Western elusion: diversity and inclusion
An elusion is a triple pretence; so, for example, there is a mental illness where a person pretends to have a mental illness—there is the default person (lost sanity); the pretended mental illness; and the actual mental illness. These layered elusions are connected to mythology and how you create a mystery.
In cinema, you see an elusion when in Hitchcock’s Vertigo (1958) Jimmy Stewart loses his love—he then sees a woman on the street who resembles her and remakes her in the image of his lost love. It turns out, due to criminal activities behind the scenes, the woman is his lost love—there’s the love, the “resembled love”, and the remade love that is his love pretending to be his love; a threefold circular elusion that eats its own tail.
Westerners also live in an elusion, especially as regards women and blacks. A feminist society requires that men pretend women are in charge, whereas everyone knows men are in charge and yet, in many cases, men are rewarded for acting like women (Prince Harry) or becoming actual women (transgenderism). “I don’t know what I’d do without my wife” (have fun, probably—but there’s also a joke that she’s in charge “she keeps me honest” etc; except she’s not—except in the divorce court, where the decisions always favour the woman, although the court’s decisions are made and enforced by men; elusion of female control—and that raises the question as to which men are behind all this and from which race).
You see this elusion worked out in material terms when you see an advert for a water company or other utility on the side of the company’s van: there’s a smiling black engineer, perhaps with a white female boss—and then you look at the gang at work on the road behind the van and it’s seven white guys in orange fluorescent jackets (plus one black guy who has obviously been hired because he’s black).

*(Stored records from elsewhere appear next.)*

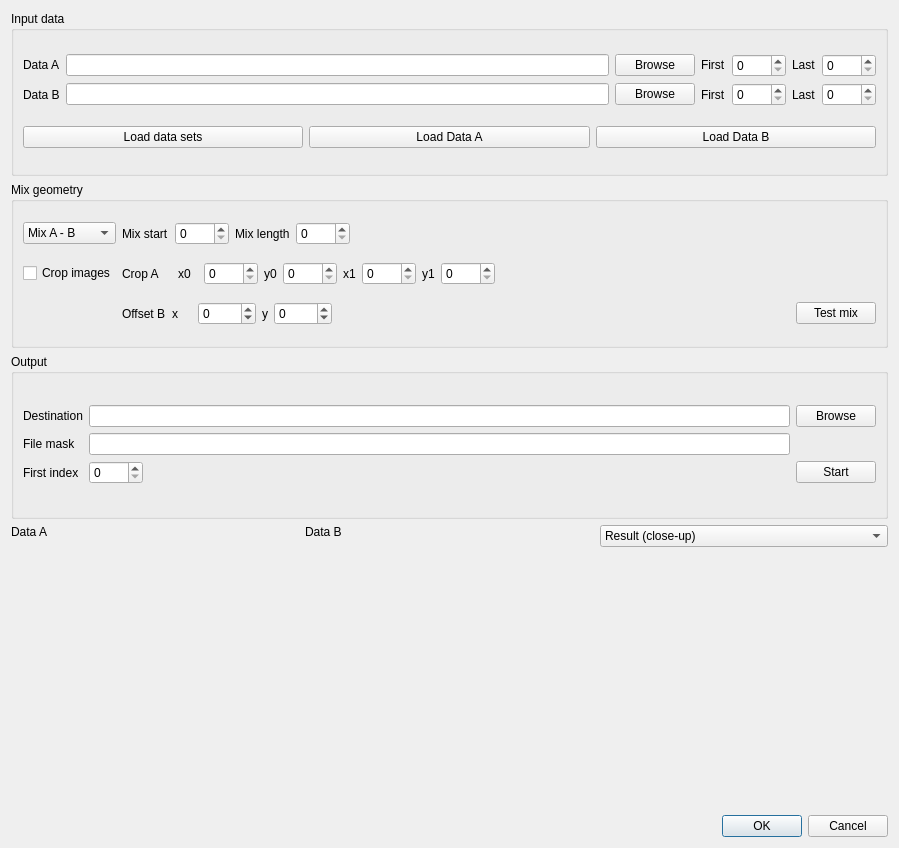
The window that applications/kiptool/src/mergevolumesdialog.ui (neutronimaging/imagingsuite) describes before a commit, drawn with Qt 5.
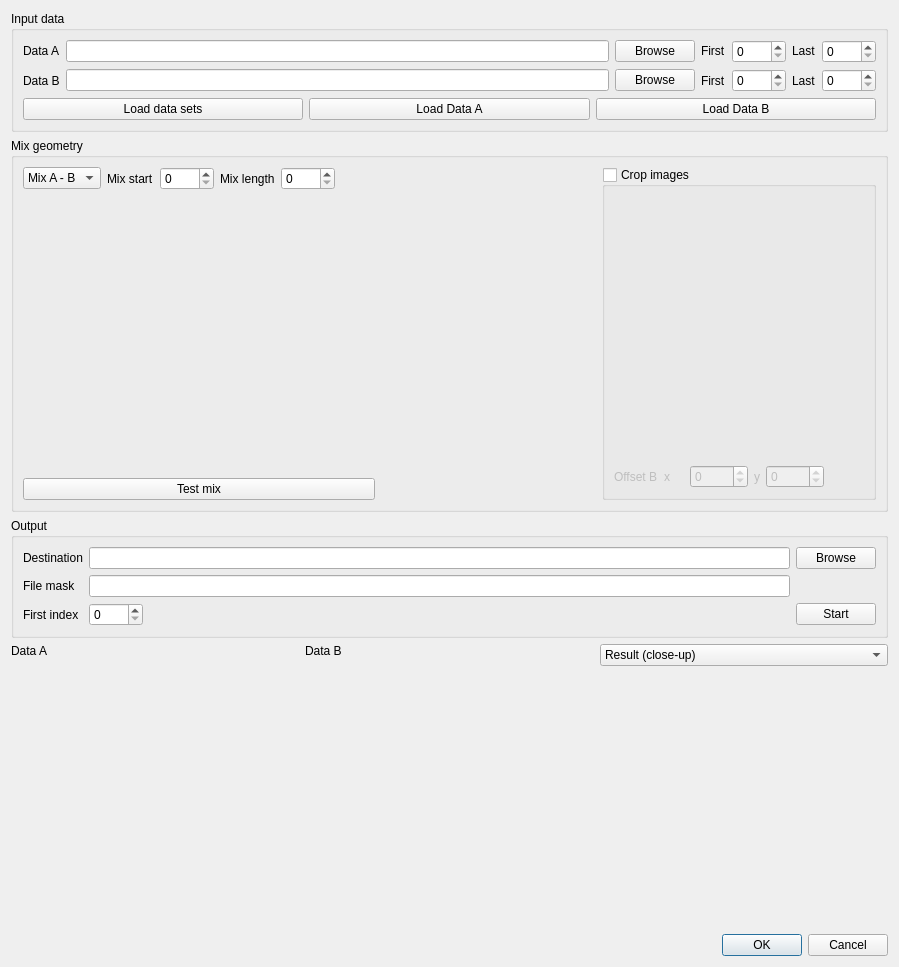
The same window after the commit. Custom widgets are drawn as their Qt base class.

Commit message: Revised user interface

Diff of the .ui file:
```diff
--- a/applications/kiptool/src/mergevolumesdialog.ui
+++ b/applications/kiptool/src/mergevolumesdialog.ui
@@ -7,7 +7,7 @@
     <x>0</x>
     <y>0</y>
     <width>899</width>
-    <height>848</height>
+    <height>967</height>
    </rect>
   </property>
   <property name="windowTitle">
@@ -200,24 +200,30 @@
          <property name="title">
           <string>Mix geometry</string>
          </property>
-         <layout class="QHBoxLayout" name="horizontalLayout_13">
-          <item>
            <layout class="QGridLayout" name="gridLayout_2">
-            <item row="0" column="0">
-             <widget class="QComboBox" name="comboBox_mixorder">
-              <item>
-               <property name="text">
-                <string>Mix A - B</string>
-               </property>
-              </item>
+          <item row="0" column="3" rowspan="3">
+           <widget class="QGroupBox" name="groupBox_cropImages">
+            <property name="title">
+             <string>Crop images</string>
+            </property>
+            <property name="checkable">
+             <bool>true</bool>
+            </property>
+            <property name="checked">
+             <bool>false</bool>
+            </property>
+            <layout class="QVBoxLayout" name="verticalLayout_6">
               <item>
-               <property name="text">
-                <string>Mix B - A</string>
+              <widget class="QtAddons::uxROIWidget" name="widget_cropROI" native="true">
+               <property name="minimumSize">
+                <size>
+                 <width>0</width>
+                 <height>135</height>
+                </size>
                </property>
-              </item>
-             </widget>
-            </item>
-            <item row="2" column="1">
+              </widget>
+             </item>
+             <item>
              <layout class="QHBoxLayout" name="horizontalLayout_16">
               <item>
                <widget class="QLabel" name="label_offsetB">
@@ -281,99 +287,10 @@
               </item>
              </layout>
             </item>
-            <item row="1" column="1">
-             <layout class="QHBoxLayout" name="horizontalLayout_15">
-              <item>
-               <widget class="QLabel" name="label_cropA">
-                <property name="minimumSize">
-                 <size>
-                  <width>50</width>
-                  <height>0</height>
-                 </size>
-                </property>
-                <property name="text">
-                 <string>Crop A</string>
-                </property>
-               </widget>
-              </item>
-              <item>
-               <widget class="QLabel" name="label_crop0">
-                <property name="minimumSize">
-                 <size>
-                  <width>20</width>
-                  <height>0</height>
-                 </size>
-                </property>
-                <property name="text">
-                 <string>x0</string>
-                </property>
-               </widget>
-              </item>
-              <item>
-               <widget class="QSpinBox" name="spinBox_crop0">
-                <property name="maximum">
-                 <number>9999</number>
-                </property>
-               </widget>
-              </item>
-              <item>
-               <widget class="QLabel" name="label_crop1">
-                <property name="text">
-                 <string>y0</string>
-                </property>
-               </widget>
-              </item>
-              <item>
-               <widget class="QSpinBox" name="spinBox_crop1">
-                <property name="maximum">
-                 <number>9999</number>
-                </property>
-               </widget>
-              </item>
-              <item>
-               <widget class="QLabel" name="label_crop2">
-                <property name="text">
-                 <string>x1</string>
-                </property>
-               </widget>
-              </item>
-              <item>
-               <widget class="QSpinBox" name="spinBox_crop2">
-                <property name="maximum">
-                 <number>9999</number>
-                </property>
-               </widget>
-              </item>
-              <item>
-               <widget class="QLabel" name="label_crop3">
-                <property name="text">
-                 <string>y1</string>
-                </property>
-               </widget>
-              </item>
-              <item>
-               <widget class="QSpinBox" name="spinBox_crop3">
-                <property name="maximum">
-                 <number>9999</number>
-                </property>
-               </widget>
-              </item>
-              <item>
-               <spacer name="horizontalSpacer_2">
-                <property name="orientation">
-                 <enum>Qt::Horizontal</enum>
-                </property>
-                <property name="sizeHint" stdset="0">
-                 <size>
-                  <width>40</width>
-                  <height>20</height>
-                 </size>
-                </property>
-               </spacer>
-              </item>
-             </layout>
-            </item>
-            <item row="2" column="2">
+            </layout>
+           </widget>
+          </item>
+          <item row="2" column="0" colspan="2">
              <widget class="QPushButton" name="pushButton_TestMix">
               <property name="text">
                <string>Test mix</string>
@@ -450,13 +367,44 @@
              </layout>
             </item>
             <item row="1" column="0">
-             <widget class="QCheckBox" name="checkBox_crop">
+           <spacer name="verticalSpacer">
+            <property name="orientation">
+             <enum>Qt::Vertical</enum>
+            </property>
+            <property name="sizeHint" stdset="0">
+             <size>
+              <width>20</width>
+              <height>40</height>
+             </size>
+            </property>
+           </spacer>
+          </item>
+          <item row="0" column="0">
+           <widget class="QComboBox" name="comboBox_mixorder">
+            <item>
               <property name="text">
-               <string>Crop images</string>
-              </property>
-             </widget>
-            </item>
-           </layout>
+              <string>Mix A - B</string>
+             </property>
+            </item>
+            <item>
+             <property name="text">
+              <string>Mix B - A</string>
+             </property>
+            </item>
+           </widget>
+          </item>
+          <item row="2" column="2">
+           <spacer name="horizontalSpacer_2">
+            <property name="orientation">
+             <enum>Qt::Horizontal</enum>
+            </property>
+            <property name="sizeHint" stdset="0">
+             <size>
+              <width>40</width>
+              <height>20</height>
+             </size>
+            </property>
+           </spacer>
           </item>
          </layout>
         </widget>
@@ -632,6 +580,15 @@
    <class>QtAddons::ImageViewerWidget</class>
    <extends>QWidget</extends>
    <header location="global">imageviewerwidget.h</header>
+   <container>1</container>
+   <slots>
+    <signal>levelsChanged(float,float)</signal>
+   </slots>
+  </customwidget>
+  <customwidget>
+   <class>QtAddons::uxROIWidget</class>
+   <extends>QWidget</extends>
+   <header location="global">uxroiwidget.h</header>
    <container>1</container>
   </customwidget>
  </customwidgets>
```
Left out of the diff: 2 changed lines with no effect on the pictures. Lines whose indentation alone changed are shown as unchanged. The commit also changes 2 other files.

This is an elusion: if you look at the van you think “everything important is done by women and blacks” and yet it’s done by white blokes and yet if you asked them they’d probably say, “We’re really proud of our diversity, it’s crucial to our success as a service—we couldn’t function without it” (if we assume they have had a little corporate induction about that, or there’s a press officer with them; if you ask the uninducted they’d just say, “I don’t know about that, mate, not sure what you mean,” because they know better than to get in trouble, it being more than your job’s worth to challenge a myth—they crucify you for that).
So we do the work, but we pretend you do the work and perhaps, at the same time, we pretend in the way we behave to be feminine or listen to rap music and “act black” on the weekend; we pretend to be you while you pretend to be us, yet we’re still us—do you follow? We’re in charge but we pretend you’re in charge but really you’re in a subordinate position—you’re in charge because you’re not in charge.
You have to wonder what cost this mythology is going to exact in the long term, since, as people like to say, it’s gaslighting on multiple levels for all parties concerned—a bit like Stewart in Vertigo people start to lose track as regards who is pretending to be who; and that also raises the question, “Who’s doing the *real work* here?” (and what happens if we get so confused we forget to do it). I mean, Prince Harry is supposed to be a *victim*; but he’s not (although except he is, just not in the way he presents himself to be).
The image remakes reality—when you put the black and the woman on the side of the van you yourself will eventually vanish, if you’re a white man (it’s a spell to make that happen—magic is real); and when that happens the elusion, the snake with its own tail in its mouth, will have come undone—and that’s called Ragnarök in Norse mythology (twilight of the gods).